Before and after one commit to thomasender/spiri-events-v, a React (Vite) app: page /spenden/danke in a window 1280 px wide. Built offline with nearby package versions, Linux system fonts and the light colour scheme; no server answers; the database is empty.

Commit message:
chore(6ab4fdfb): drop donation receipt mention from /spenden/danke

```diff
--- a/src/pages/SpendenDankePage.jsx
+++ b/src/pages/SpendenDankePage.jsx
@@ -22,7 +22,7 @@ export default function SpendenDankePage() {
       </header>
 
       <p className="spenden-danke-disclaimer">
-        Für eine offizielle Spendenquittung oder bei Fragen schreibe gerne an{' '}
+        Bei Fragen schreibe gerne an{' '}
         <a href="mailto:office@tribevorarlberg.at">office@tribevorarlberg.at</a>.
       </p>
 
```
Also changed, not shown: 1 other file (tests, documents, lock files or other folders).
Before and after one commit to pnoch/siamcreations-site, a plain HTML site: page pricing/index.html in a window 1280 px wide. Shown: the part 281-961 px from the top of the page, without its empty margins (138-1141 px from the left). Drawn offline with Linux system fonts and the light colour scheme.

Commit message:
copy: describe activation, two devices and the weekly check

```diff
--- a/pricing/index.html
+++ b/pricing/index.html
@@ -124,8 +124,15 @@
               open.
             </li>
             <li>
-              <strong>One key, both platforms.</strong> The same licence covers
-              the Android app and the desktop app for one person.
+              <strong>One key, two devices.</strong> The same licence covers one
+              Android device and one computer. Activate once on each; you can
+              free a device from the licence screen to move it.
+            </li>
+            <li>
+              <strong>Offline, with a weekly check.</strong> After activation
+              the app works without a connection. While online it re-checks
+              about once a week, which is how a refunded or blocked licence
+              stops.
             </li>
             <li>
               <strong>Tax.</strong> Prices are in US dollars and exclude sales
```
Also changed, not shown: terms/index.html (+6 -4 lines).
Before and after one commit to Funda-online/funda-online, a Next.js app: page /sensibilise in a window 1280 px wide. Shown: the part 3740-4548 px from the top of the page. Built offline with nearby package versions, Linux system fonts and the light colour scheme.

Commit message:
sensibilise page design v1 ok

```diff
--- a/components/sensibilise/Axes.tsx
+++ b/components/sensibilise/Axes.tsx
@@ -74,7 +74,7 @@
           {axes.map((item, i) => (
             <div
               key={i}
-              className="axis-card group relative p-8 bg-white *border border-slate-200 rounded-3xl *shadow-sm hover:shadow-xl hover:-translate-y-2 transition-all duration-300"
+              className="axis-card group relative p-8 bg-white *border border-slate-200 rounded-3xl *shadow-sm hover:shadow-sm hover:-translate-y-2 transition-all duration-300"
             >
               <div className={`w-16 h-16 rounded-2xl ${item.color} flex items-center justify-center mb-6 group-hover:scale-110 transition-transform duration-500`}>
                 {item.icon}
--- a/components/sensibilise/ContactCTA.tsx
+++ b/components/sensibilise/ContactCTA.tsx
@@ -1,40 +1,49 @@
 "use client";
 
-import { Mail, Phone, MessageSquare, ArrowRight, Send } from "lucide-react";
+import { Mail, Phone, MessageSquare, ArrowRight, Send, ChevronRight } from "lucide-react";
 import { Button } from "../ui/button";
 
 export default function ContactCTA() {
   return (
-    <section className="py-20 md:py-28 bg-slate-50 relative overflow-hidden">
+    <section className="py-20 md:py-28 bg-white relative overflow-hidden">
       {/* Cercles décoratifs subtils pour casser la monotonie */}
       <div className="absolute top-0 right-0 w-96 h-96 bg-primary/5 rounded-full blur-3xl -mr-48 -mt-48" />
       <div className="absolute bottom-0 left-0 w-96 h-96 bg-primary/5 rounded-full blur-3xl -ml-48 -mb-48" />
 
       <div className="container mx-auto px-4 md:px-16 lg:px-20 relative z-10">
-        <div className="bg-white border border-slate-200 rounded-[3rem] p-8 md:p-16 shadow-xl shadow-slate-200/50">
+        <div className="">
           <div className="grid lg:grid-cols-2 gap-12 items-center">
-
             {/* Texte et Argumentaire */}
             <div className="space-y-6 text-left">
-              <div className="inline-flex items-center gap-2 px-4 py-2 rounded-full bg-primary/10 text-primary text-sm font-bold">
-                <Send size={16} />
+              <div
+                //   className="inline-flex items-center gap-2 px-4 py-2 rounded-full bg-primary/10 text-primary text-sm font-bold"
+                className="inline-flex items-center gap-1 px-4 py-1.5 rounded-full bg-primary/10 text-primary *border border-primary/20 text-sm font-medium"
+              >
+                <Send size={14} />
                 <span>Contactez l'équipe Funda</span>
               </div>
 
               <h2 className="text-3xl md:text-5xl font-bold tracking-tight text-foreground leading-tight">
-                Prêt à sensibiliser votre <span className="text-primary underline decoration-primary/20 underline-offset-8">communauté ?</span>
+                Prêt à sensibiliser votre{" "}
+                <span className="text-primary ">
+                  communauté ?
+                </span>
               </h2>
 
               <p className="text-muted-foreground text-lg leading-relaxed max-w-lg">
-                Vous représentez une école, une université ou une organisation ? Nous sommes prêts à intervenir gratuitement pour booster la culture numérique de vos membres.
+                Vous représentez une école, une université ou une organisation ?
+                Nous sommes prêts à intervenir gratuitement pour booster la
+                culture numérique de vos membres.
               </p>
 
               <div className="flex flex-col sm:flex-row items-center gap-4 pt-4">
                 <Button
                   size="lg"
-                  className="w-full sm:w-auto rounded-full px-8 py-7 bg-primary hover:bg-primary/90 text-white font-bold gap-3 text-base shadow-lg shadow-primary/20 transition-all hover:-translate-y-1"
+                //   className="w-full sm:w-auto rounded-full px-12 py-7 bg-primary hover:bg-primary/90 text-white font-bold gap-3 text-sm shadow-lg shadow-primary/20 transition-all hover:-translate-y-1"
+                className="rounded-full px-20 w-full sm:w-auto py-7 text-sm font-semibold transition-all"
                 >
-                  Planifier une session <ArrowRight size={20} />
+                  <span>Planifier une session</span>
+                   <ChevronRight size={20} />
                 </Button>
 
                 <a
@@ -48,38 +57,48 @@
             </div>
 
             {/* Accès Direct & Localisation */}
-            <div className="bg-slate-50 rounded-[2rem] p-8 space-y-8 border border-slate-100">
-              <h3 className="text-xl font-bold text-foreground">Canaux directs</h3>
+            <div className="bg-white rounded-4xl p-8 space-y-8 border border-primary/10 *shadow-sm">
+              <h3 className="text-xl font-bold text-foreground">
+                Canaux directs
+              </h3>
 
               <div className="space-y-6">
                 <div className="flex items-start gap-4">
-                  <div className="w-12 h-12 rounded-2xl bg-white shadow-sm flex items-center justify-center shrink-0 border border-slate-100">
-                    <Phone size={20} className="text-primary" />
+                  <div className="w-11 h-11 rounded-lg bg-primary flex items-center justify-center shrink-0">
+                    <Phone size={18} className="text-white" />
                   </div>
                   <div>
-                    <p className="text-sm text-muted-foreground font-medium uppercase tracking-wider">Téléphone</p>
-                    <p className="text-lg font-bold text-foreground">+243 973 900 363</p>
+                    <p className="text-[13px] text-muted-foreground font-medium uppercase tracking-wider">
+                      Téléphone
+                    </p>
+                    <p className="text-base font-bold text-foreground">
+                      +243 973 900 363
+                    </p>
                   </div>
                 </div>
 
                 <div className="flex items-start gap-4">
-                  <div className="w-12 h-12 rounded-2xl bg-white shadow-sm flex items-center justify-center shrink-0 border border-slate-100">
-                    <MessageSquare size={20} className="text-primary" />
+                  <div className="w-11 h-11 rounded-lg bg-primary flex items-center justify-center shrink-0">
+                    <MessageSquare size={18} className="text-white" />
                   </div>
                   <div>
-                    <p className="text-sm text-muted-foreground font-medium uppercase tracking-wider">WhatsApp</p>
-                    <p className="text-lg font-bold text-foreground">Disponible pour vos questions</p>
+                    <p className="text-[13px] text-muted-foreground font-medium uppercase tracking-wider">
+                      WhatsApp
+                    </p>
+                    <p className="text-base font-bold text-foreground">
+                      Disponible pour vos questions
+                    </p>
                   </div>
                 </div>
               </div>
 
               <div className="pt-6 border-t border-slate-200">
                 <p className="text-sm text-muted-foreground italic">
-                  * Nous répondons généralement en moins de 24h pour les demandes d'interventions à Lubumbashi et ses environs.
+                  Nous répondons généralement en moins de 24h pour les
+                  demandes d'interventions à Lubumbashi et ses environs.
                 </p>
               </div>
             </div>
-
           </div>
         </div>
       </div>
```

--*--

YOUR GOAL.
Filter the entries above down to the lines that contain "hover".

ANSWER TO THIS TASK.
-              className="axis-card group relative p-8 bg-white *border border-slate-200 rounded-3xl *shadow-sm hover:shadow-xl hover:-translate-y-2 transition-all duration-300"
+              className="axis-card group relative p-8 bg-white *border border-slate-200 rounded-3xl *shadow-sm hover:shadow-sm hover:-translate-y-2 transition-all duration-300"
               <div className={`w-16 h-16 rounded-2xl ${item.color} flex items-center justify-center mb-6 group-hover:scale-110 transition-transform duration-500`}>
-                  className="w-full sm:w-auto rounded-full px-8 py-7 bg-primary hover:bg-primary/90 text-white font-bold gap-3 text-base shadow-lg shadow-primary/20 transition-all hover:-translate-y-1"
+                //   className="w-full sm:w-auto rounded-full px-12 py-7 bg-primary hover:bg-primary/90 text-white font-bold gap-3 text-sm shadow-lg shadow-primary/20 transition-all hover:-translate-y-1"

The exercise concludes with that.